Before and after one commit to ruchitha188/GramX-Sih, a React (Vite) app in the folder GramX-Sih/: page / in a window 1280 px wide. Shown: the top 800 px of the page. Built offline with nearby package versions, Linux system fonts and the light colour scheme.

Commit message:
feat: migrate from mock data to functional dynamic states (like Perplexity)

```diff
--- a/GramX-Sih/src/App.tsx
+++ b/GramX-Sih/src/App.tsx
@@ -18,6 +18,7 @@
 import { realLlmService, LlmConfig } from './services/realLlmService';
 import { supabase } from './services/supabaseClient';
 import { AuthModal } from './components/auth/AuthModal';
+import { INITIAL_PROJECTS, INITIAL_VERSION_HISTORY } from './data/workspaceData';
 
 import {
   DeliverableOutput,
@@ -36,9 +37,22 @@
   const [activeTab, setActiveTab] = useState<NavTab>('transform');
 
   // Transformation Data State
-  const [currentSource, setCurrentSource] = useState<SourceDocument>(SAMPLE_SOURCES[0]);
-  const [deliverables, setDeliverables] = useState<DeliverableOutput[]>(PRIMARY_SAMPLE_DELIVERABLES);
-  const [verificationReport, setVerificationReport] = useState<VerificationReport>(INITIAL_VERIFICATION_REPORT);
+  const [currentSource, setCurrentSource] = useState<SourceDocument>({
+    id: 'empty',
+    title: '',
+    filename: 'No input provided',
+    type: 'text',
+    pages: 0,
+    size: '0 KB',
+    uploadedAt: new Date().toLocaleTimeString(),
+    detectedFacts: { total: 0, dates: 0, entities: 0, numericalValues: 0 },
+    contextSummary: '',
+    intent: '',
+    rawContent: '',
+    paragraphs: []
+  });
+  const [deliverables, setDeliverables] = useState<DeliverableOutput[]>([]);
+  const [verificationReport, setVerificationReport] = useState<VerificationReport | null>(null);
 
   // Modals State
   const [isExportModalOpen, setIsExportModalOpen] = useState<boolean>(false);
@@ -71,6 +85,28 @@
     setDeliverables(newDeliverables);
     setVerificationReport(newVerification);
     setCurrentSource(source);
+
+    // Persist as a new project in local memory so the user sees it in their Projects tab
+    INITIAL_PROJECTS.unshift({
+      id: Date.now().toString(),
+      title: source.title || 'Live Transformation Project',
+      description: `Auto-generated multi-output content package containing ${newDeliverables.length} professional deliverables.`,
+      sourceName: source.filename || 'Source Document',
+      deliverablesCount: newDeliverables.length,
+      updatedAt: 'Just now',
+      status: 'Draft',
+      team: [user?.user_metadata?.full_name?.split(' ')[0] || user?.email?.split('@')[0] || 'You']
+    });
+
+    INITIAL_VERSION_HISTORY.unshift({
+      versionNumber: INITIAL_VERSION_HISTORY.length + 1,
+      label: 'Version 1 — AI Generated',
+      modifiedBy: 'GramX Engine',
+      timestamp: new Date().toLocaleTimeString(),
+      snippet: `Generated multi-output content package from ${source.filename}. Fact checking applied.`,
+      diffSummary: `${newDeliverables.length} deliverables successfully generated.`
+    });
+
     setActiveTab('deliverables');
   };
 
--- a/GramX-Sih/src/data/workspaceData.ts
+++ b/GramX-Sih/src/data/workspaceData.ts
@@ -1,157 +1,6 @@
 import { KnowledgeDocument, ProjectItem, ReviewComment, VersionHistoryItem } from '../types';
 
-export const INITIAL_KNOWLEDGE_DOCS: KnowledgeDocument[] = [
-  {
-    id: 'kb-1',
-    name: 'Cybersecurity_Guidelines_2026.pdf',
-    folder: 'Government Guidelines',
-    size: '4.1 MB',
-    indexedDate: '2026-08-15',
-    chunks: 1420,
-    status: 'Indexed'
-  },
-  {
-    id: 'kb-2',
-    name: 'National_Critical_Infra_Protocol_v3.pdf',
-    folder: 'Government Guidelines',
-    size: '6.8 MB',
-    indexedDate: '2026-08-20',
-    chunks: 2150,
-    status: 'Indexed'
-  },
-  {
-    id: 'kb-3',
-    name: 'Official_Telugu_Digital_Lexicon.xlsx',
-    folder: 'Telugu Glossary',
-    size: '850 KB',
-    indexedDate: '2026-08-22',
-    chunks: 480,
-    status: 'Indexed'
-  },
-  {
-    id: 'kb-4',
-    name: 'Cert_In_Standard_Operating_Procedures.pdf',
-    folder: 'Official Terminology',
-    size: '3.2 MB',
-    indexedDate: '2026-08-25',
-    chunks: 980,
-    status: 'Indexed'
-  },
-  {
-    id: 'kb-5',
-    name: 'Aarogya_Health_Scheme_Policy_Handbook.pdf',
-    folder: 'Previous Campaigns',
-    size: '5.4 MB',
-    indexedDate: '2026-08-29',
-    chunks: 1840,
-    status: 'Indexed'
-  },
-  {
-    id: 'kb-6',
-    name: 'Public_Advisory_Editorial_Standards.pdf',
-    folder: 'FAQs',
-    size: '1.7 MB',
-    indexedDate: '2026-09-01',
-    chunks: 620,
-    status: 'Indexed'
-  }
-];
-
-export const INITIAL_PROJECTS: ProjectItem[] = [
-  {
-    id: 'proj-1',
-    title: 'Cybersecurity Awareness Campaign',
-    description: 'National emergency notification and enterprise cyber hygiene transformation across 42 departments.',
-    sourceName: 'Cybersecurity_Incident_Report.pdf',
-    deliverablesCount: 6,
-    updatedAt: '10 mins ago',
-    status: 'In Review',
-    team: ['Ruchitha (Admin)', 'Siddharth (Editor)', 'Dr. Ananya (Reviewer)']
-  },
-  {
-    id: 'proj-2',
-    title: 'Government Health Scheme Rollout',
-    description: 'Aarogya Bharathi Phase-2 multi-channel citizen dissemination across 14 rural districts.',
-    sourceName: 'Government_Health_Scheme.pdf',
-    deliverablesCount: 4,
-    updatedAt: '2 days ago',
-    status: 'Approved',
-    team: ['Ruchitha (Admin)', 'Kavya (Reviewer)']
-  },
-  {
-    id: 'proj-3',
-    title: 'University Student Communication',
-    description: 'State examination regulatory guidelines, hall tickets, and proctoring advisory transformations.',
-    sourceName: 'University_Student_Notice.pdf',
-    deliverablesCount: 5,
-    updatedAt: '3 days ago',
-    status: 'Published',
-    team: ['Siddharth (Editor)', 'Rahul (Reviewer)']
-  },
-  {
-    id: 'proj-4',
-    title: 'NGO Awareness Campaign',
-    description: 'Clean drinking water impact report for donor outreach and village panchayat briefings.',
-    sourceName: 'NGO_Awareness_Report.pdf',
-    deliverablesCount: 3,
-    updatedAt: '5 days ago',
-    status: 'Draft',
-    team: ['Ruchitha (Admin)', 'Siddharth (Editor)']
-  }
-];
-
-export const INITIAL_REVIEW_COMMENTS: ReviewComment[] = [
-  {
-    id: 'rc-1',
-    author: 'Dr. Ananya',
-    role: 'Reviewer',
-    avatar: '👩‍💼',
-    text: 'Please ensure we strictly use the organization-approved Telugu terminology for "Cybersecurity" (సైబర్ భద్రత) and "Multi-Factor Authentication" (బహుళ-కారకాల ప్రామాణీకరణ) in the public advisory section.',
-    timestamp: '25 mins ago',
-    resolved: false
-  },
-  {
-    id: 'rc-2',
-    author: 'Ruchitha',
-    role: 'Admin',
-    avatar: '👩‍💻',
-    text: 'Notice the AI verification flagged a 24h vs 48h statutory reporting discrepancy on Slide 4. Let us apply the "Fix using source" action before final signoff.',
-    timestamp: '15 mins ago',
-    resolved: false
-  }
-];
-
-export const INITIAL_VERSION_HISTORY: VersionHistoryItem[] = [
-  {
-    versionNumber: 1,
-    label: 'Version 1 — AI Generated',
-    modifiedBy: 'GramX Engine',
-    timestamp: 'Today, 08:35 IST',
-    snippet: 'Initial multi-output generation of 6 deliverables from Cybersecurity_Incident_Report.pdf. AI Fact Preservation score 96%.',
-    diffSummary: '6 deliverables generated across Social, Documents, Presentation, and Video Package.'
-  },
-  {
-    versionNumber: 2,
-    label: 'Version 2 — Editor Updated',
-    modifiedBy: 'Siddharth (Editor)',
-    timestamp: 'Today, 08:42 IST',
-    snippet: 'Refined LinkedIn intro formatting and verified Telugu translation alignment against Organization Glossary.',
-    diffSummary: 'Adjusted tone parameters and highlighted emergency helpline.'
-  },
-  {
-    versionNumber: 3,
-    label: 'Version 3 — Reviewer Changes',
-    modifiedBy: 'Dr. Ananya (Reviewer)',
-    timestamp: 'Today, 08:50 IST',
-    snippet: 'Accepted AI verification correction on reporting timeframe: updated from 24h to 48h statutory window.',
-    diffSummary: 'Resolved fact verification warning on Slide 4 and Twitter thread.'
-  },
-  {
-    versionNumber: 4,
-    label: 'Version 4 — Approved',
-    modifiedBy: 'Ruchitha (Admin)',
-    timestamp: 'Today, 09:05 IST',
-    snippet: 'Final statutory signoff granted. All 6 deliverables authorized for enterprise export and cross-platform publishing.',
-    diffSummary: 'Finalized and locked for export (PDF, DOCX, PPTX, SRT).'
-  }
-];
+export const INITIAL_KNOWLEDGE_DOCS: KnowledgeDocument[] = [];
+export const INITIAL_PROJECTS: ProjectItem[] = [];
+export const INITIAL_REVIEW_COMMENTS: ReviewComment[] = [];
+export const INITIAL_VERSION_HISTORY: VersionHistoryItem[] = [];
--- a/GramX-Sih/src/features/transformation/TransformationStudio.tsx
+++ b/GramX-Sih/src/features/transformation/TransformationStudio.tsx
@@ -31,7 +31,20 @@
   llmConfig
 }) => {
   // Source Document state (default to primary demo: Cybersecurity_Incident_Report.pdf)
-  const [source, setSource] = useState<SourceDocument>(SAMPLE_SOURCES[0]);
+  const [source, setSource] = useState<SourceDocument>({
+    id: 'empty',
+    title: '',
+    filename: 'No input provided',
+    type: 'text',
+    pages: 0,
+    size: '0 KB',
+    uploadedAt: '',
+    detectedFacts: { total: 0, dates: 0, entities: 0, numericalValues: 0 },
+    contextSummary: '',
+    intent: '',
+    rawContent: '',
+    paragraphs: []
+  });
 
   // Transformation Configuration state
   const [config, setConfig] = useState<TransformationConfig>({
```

--

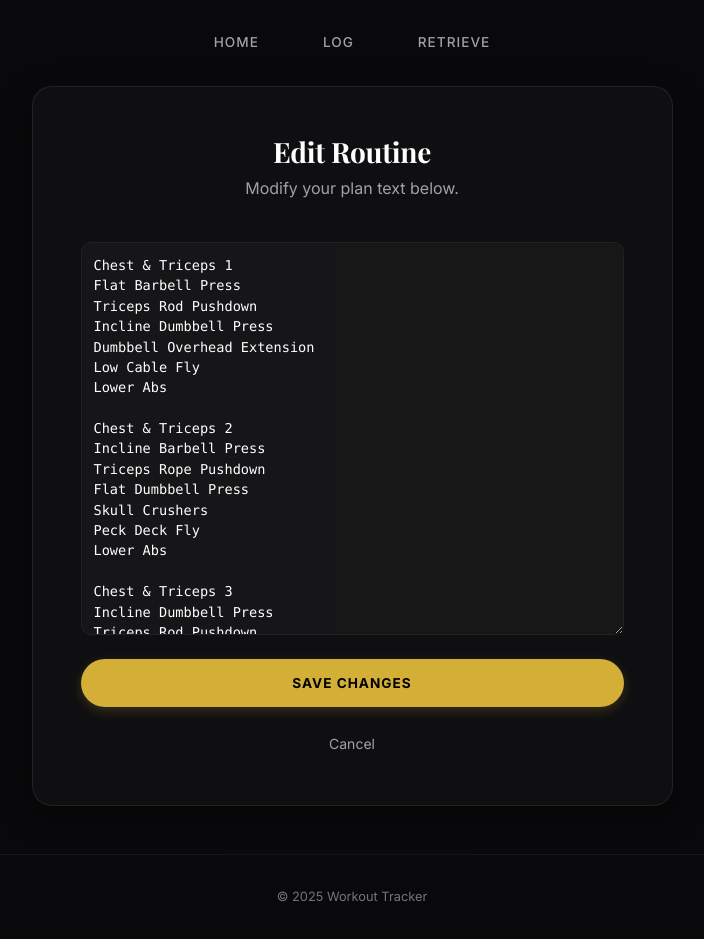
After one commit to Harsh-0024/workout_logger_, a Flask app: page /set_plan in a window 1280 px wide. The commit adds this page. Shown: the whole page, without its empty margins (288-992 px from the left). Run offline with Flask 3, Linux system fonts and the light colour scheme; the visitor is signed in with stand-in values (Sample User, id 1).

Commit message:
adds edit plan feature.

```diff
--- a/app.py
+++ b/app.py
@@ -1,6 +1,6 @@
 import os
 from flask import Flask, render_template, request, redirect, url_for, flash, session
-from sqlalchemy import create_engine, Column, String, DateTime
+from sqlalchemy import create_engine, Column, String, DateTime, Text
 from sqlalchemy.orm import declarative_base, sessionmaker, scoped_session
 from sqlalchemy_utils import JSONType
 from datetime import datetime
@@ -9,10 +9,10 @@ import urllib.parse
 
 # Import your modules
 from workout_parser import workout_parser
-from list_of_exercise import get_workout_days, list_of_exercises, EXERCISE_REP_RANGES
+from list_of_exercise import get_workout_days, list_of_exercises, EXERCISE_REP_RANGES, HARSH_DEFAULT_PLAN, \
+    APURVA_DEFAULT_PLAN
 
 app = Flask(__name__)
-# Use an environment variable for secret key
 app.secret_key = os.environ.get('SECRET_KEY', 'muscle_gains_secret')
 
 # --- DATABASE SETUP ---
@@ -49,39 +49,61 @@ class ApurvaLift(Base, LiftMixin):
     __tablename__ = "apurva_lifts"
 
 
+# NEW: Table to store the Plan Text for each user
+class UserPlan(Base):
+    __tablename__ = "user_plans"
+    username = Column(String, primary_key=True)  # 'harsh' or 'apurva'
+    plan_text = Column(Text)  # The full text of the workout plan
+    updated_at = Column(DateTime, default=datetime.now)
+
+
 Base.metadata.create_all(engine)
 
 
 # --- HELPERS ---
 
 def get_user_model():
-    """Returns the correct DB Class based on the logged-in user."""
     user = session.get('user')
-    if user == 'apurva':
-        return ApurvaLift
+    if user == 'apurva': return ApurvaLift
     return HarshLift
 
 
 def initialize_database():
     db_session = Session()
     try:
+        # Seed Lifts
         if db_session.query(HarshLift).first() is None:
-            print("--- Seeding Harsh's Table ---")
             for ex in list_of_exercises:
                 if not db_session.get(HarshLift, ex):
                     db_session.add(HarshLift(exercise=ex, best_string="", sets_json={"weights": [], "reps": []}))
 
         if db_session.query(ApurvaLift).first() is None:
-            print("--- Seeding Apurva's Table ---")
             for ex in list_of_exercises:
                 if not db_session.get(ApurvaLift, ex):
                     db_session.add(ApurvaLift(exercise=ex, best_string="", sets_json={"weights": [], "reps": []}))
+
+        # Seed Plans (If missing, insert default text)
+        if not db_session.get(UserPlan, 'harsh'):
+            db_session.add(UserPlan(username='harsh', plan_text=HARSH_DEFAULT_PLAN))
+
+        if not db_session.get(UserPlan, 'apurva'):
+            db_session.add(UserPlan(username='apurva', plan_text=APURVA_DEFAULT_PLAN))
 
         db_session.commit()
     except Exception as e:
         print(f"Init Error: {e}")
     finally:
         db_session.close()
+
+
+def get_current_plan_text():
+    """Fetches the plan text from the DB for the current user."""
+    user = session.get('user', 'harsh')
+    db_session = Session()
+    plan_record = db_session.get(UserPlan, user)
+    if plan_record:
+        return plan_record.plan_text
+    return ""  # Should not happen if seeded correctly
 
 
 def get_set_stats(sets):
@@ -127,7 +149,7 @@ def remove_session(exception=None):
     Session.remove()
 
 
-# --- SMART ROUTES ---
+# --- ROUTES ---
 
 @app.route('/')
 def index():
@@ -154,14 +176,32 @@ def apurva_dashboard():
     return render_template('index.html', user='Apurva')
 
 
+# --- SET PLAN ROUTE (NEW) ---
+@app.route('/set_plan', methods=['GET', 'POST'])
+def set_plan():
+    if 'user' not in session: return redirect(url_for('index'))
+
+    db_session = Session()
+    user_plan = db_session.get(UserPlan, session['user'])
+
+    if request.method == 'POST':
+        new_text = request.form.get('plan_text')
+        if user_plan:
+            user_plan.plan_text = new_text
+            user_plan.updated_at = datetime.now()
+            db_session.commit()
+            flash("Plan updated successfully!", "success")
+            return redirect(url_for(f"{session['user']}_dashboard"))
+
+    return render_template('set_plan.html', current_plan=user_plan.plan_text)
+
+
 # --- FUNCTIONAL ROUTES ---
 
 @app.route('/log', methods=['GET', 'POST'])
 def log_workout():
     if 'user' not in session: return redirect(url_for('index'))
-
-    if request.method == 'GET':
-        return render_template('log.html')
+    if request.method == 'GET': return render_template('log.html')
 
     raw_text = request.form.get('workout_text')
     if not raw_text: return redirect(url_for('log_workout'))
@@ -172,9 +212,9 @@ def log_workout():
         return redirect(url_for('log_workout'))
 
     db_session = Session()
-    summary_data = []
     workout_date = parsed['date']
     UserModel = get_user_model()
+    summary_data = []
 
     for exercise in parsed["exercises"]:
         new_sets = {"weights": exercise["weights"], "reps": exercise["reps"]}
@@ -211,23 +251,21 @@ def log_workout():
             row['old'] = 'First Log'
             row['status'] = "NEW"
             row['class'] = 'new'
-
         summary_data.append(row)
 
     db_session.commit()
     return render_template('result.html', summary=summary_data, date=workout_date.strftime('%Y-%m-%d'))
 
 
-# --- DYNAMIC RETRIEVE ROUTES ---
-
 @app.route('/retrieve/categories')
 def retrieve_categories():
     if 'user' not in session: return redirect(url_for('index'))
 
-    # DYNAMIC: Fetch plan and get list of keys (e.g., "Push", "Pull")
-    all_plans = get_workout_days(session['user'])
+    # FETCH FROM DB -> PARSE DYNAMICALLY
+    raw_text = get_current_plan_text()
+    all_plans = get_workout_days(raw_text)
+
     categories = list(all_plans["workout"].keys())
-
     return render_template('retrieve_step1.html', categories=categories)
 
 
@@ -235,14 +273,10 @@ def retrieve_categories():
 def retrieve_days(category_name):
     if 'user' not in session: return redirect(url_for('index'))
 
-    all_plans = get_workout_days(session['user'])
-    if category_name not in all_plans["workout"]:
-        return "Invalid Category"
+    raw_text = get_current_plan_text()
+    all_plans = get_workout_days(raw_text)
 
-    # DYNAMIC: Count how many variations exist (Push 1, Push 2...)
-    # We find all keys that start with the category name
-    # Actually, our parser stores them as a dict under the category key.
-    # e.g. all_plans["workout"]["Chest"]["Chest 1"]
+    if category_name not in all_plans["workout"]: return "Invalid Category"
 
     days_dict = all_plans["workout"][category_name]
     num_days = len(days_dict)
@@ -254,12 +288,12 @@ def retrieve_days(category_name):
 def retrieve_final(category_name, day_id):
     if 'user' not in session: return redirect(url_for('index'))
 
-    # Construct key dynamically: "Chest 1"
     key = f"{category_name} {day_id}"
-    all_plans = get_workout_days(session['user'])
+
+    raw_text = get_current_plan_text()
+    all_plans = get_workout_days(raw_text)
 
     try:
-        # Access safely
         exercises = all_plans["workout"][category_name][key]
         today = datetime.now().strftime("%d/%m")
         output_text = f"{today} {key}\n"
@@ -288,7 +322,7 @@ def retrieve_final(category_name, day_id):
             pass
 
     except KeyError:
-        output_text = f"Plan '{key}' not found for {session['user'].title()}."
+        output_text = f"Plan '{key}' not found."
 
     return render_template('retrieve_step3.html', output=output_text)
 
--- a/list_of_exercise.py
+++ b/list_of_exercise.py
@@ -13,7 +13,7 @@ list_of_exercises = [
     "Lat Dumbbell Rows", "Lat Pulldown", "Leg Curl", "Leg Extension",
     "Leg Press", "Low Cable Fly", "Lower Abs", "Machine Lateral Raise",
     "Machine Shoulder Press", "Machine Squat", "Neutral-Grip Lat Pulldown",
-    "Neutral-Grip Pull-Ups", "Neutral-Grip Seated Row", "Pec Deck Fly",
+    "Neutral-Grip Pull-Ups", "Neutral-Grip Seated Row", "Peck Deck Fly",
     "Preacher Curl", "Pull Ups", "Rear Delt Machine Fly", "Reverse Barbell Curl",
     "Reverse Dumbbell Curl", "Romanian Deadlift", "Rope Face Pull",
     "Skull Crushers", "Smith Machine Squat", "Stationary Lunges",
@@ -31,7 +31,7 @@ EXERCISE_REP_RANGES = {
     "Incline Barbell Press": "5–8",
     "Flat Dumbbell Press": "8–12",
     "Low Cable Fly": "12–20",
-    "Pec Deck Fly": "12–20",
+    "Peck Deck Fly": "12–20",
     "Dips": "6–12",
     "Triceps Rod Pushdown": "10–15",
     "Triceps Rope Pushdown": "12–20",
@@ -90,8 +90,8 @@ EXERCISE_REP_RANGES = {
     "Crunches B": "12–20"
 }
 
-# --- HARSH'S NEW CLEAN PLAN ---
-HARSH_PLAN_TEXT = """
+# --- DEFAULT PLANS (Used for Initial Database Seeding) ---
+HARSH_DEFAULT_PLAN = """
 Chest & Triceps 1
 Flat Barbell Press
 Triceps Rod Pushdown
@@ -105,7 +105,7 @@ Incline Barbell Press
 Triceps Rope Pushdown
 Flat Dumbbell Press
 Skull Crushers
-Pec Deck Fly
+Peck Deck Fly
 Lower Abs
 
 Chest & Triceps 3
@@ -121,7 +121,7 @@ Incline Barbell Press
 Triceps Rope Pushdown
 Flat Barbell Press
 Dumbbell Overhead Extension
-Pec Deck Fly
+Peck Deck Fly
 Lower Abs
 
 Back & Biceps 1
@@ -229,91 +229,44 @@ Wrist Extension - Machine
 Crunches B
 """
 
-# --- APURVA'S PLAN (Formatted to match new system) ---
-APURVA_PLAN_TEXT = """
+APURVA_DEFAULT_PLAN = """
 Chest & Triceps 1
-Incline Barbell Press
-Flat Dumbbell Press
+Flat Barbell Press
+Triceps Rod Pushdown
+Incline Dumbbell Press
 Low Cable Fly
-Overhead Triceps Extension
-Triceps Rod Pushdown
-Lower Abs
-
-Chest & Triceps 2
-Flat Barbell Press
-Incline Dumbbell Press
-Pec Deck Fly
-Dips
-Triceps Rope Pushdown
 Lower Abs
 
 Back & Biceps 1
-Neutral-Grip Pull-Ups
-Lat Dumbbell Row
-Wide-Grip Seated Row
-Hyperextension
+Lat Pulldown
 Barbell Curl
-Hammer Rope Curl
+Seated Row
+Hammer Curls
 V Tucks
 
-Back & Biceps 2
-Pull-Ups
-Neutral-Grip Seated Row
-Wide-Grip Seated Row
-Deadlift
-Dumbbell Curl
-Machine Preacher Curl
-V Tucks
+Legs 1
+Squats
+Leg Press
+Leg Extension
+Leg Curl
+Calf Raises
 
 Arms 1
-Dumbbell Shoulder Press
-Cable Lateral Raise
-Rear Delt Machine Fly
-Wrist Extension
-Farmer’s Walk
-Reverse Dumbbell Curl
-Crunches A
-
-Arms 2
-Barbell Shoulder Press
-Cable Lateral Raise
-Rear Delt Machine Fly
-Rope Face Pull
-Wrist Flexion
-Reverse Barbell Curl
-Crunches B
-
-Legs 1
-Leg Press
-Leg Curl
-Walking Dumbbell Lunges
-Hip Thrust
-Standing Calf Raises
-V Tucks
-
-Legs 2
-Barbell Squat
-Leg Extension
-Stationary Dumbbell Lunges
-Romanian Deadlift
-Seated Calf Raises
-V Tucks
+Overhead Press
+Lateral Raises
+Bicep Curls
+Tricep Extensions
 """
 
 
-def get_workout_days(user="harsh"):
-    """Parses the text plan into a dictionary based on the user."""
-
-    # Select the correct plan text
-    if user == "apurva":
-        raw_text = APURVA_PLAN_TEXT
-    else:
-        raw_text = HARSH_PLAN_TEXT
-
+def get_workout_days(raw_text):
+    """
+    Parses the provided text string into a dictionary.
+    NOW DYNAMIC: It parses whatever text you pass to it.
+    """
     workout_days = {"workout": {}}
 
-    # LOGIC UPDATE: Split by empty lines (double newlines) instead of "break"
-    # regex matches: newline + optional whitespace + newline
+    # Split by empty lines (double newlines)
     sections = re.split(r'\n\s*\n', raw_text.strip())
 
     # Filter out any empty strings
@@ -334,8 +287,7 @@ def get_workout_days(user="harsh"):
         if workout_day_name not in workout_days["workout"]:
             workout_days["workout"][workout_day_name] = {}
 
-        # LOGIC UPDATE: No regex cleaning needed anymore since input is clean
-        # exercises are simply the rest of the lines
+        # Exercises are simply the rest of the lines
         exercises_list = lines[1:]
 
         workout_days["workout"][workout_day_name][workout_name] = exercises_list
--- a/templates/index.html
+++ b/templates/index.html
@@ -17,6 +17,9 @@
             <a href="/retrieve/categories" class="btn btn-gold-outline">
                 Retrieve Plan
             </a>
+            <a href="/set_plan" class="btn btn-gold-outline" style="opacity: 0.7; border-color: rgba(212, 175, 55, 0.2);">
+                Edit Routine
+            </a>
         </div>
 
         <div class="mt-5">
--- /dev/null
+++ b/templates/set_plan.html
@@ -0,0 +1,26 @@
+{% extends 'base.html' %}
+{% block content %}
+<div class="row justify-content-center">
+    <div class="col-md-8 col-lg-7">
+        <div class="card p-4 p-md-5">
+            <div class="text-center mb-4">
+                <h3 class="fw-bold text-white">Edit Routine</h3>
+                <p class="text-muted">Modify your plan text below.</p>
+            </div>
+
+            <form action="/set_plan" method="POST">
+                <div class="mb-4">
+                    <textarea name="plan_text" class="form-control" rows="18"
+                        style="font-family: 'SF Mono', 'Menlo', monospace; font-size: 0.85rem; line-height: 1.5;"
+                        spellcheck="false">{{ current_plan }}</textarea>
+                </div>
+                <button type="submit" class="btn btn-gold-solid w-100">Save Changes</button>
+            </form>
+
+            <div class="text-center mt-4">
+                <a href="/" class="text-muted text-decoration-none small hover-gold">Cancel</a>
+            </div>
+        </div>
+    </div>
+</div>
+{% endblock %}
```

PROBLEM STATEMENT: Go through the listing above and work out how many lines contain the string "Admin". Reply with the number alone.

EXERCISE RESULT: 5